Ammunition is next. Books have been written about ballistic accuracy using a variety of calibers, bullet weights, and powder loads. Land became a hand-loader by necessity while shooting competitively. Most of his competition guns, all custom made, do not shoot common factory calibers and loads. He said this about finding the right bullets for hunting deer at longer range.

“Short of hand-loading, which allows you to more precisely align the bullet in the casing, which in turn keeps the bullets from bouncing off the sides of the barrel as it exits, my advice is to spend time searching for the factory load that best fits your gun,” he said. “Premium ammo costs more for a reason. The tolerances, which you can measure on a concentricity gauge with a .001 dial indicator, are much tighter and thus more accurate downrange at longer distances.”

Just like the directions for getting to Carnegie Hall, the only way to be a better long distance shot is to practice, practice, practice. Land suggests having a goal in mind, wanting to accomplish something every time you pull the trigger.

“I suggest having an objective in mind when you practice,” he said. “You want to touch the gun the same way every time you shoot. That builds consistency and accuracy. Also, practice at distances you want to be able to shoot. If it’s 400 yards, there are a lot of variables that affect accuracy. The slightest vibration or movement that causes you to miss one-half inch at 50 yards will move the bullet dramatically out at 400 yards.”

Other factors that increase a shooters skill level are learning how wind drift affects your shots and practicing with wind indicators in place to help compensate for wind drift. The same could be said for distance estimation and working how much the particular bullet will drop downrange and working that into your practice sessions.

Land suggests other skill-level practices such as dry-firing centerfire guns at a target while watching through the scope. Work to decrease movement of the crosshairs when the trigger is pulled. Having another shooter video tape your performance will let you see what parts of your technique you need to improve.

“Compare practices by shot placement, working to move all of your shots into a tighter group,” he said.

 While all of the various aspects work together, possibly the most basic is shooting off of a stable rest.

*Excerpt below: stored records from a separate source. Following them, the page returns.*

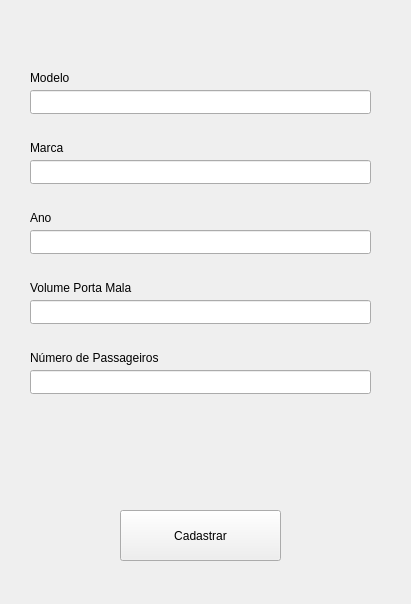
Old version of the form cadastrar.ui in the repository jehhzacarias/gogears3.
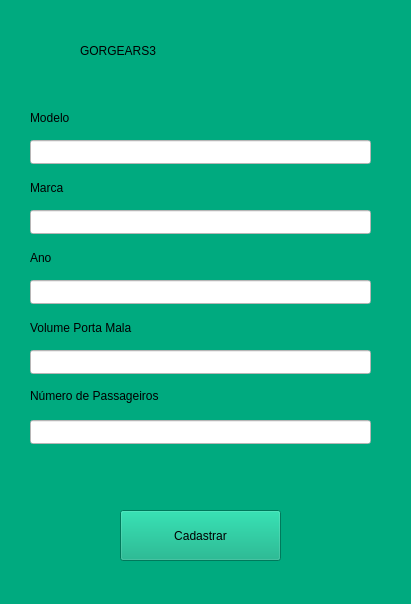
New version of the form.

What changed in the file:
```diff
--- a/cadastrar.ui
+++ b/cadastrar.ui
@@ -13,6 +13,9 @@
   <property name="windowTitle">
    <string>Form</string>
   </property>
+  <property name="styleSheet">
+   <string notr="true">background-color: rgb(0, 170, 127);</string>
+  </property>
   <widget class="QPushButton" name="pushButton">
    <property name="geometry">
     <rect>
@@ -22,6 +25,9 @@
      <height>51</height>
     </rect>
    </property>
+   <property name="styleSheet">
+    <string notr="true">font: 700 10pt &quot;Segoe UI&quot;;</string>
+   </property>
    <property name="text">
     <string>Cadastrar</string>
    </property>
@@ -30,61 +36,79 @@
    <property name="geometry">
     <rect>
      <x>30</x>
-     <y>90</y>
+     <y>140</y>
      <width>341</width>
      <height>24</height>
     </rect>
    </property>
+   <property name="styleSheet">
+    <string notr="true">background-color: rgb(255, 255, 255);</string>
+   </property>
   </widget>
   <widget class="QLineEdit" name="lineEdit_2">
    <property name="geometry">
     <rect>
      <x>30</x>
-     <y>160</y>
+     <y>210</y>
      <width>341</width>
      <height>24</height>
     </rect>
    </property>
+   <property name="styleSheet">
+    <string notr="true">background-color: rgb(255, 255, 255);</string>
+   </property>
   </widget>
   <widget class="QLineEdit" name="lineEdit_3">
    <property name="geometry">
     <rect>
      <x>30</x>
-     <y>230</y>
+     <y>280</y>
      <width>341</width>
      <height>24</height>
     </rect>
    </property>
+   <property name="styleSheet">
+    <string notr="true">background-color: rgb(255, 255, 255);</string>
+   </property>
   </widget>
   <widget class="QLineEdit" name="lineEdit_4">
    <property name="geometry">
     <rect>
      <x>30</x>
-     <y>300</y>
+     <y>350</y>
      <width>341</width>
      <height>24</height>
     </rect>
    </property>
+   <property name="styleSheet">
+    <string notr="true">background-color: rgb(255, 255, 255);</string>
+   </property>
   </widget>
   <widget class="QLineEdit" name="lineEdit_5">
    <property name="geometry">
     <rect>
      <x>30</x>
-     <y>370</y>
+     <y>420</y>
      <width>341</width>
      <height>24</height>
     </rect>
    </property>
+   <property name="styleSheet">
+    <string notr="true">background-color: rgb(255, 255, 255);</string>
+   </property>
   </widget>
   <widget class="QLabel" name="label">
    <property name="geometry">
     <rect>
      <x>30</x>
-     <y>70</y>
+     <y>110</y>
      <width>341</width>
      <height>16</height>
     </rect>
    </property>
+   <property name="styleSheet">
+    <string notr="true">font: 700 10pt &quot;Segoe UI&quot;;</string>
+   </property>
    <property name="text">
     <string>Modelo</string>
    </property>
@@ -93,11 +117,14 @@
    <property name="geometry">
     <rect>
      <x>30</x>
-     <y>140</y>
+     <y>180</y>
      <width>341</width>
      <height>16</height>
     </rect>
    </property>
+   <property name="styleSheet">
+    <string notr="true">font: 700 10pt &quot;Segoe UI&quot;;</string>
+   </property>
    <property name="text">
     <string>Marca</string>
    </property>
@@ -106,11 +133,14 @@
    <property name="geometry">
     <rect>
      <x>30</x>
-     <y>210</y>
+     <y>250</y>
      <width>341</width>
      <height>16</height>
     </rect>
    </property>
+   <property name="styleSheet">
+    <string notr="true">font: 700 10pt &quot;Segoe UI&quot;;</string>
+   </property>
    <property name="text">
     <string>Ano</string>
    </property>
@@ -119,11 +149,14 @@
    <property name="geometry">
     <rect>
      <x>30</x>
-     <y>280</y>
+     <y>320</y>
      <width>341</width>
      <height>16</height>
     </rect>
    </property>
+   <property name="styleSheet">
+    <string notr="true">font: 700 10pt &quot;Segoe UI&quot;;</string>
+   </property>
    <property name="text">
     <string>Volume Porta Mala</string>
    </property>
@@ -132,15 +165,35 @@
    <property name="geometry">
     <rect>
      <x>30</x>
-     <y>350</y>
+     <y>380</y>
      <width>341</width>
-     <height>16</height>
+     <height>31</height>
     </rect>
    </property>
+   <property name="styleSheet">
+    <string notr="true">font: 700 10pt &quot;Segoe UI&quot;;</string>
+   </property>
    <property name="text">
     <string>Número de Passageiros</string>
    </property>
   </widget>
+  <widget class="QLabel" name="label_6">
+   <property name="geometry">
+    <rect>
+     <x>80</x>
+     <y>10</y>
+     <width>291</width>
+     <height>81</height>
+    </rect>
+   </property>
+   <property name="styleSheet">
+    <string notr="true">font: 700 10pt &quot;Segoe UI&quot;;
+font: 700 28pt &quot;Times New Roman&quot;;</string>
+   </property>
+   <property name="text">
+    <string>GORGEARS3</string>
+   </property>
+  </widget>
  </widget>
  <resources/>
  <connections/>
```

In his bench-rest shooting competitions, having a stable rest was not even an afterthought, but taking a long-distance shot at an animal from a hunting stand is much different.

“In a deer-hunting situation, that’s a variable only the hunter can account for,” said Land. “It’s impractical to think making long distance shots is possible offhand. The gun needs to be stationary and that means holding it steady, on some type of support to immobilize the gun.”  

For most hunters, that could mean a padded rest, either the lower part of a window seal in a box blind or a sand bag on the rim of a steady tree stand.

In addition, the most-accurate gun in South Carolina may not be on target if the hunter cannot accurately estimate the range at which a deer is standing. Having a rangefinder on hand or having ranged various geographic or physical features around a field or along a power line — a certain tree, a fence, a stump — will certainly help a hunter know it’s 300 yards when he estimates that it’s 300 yards.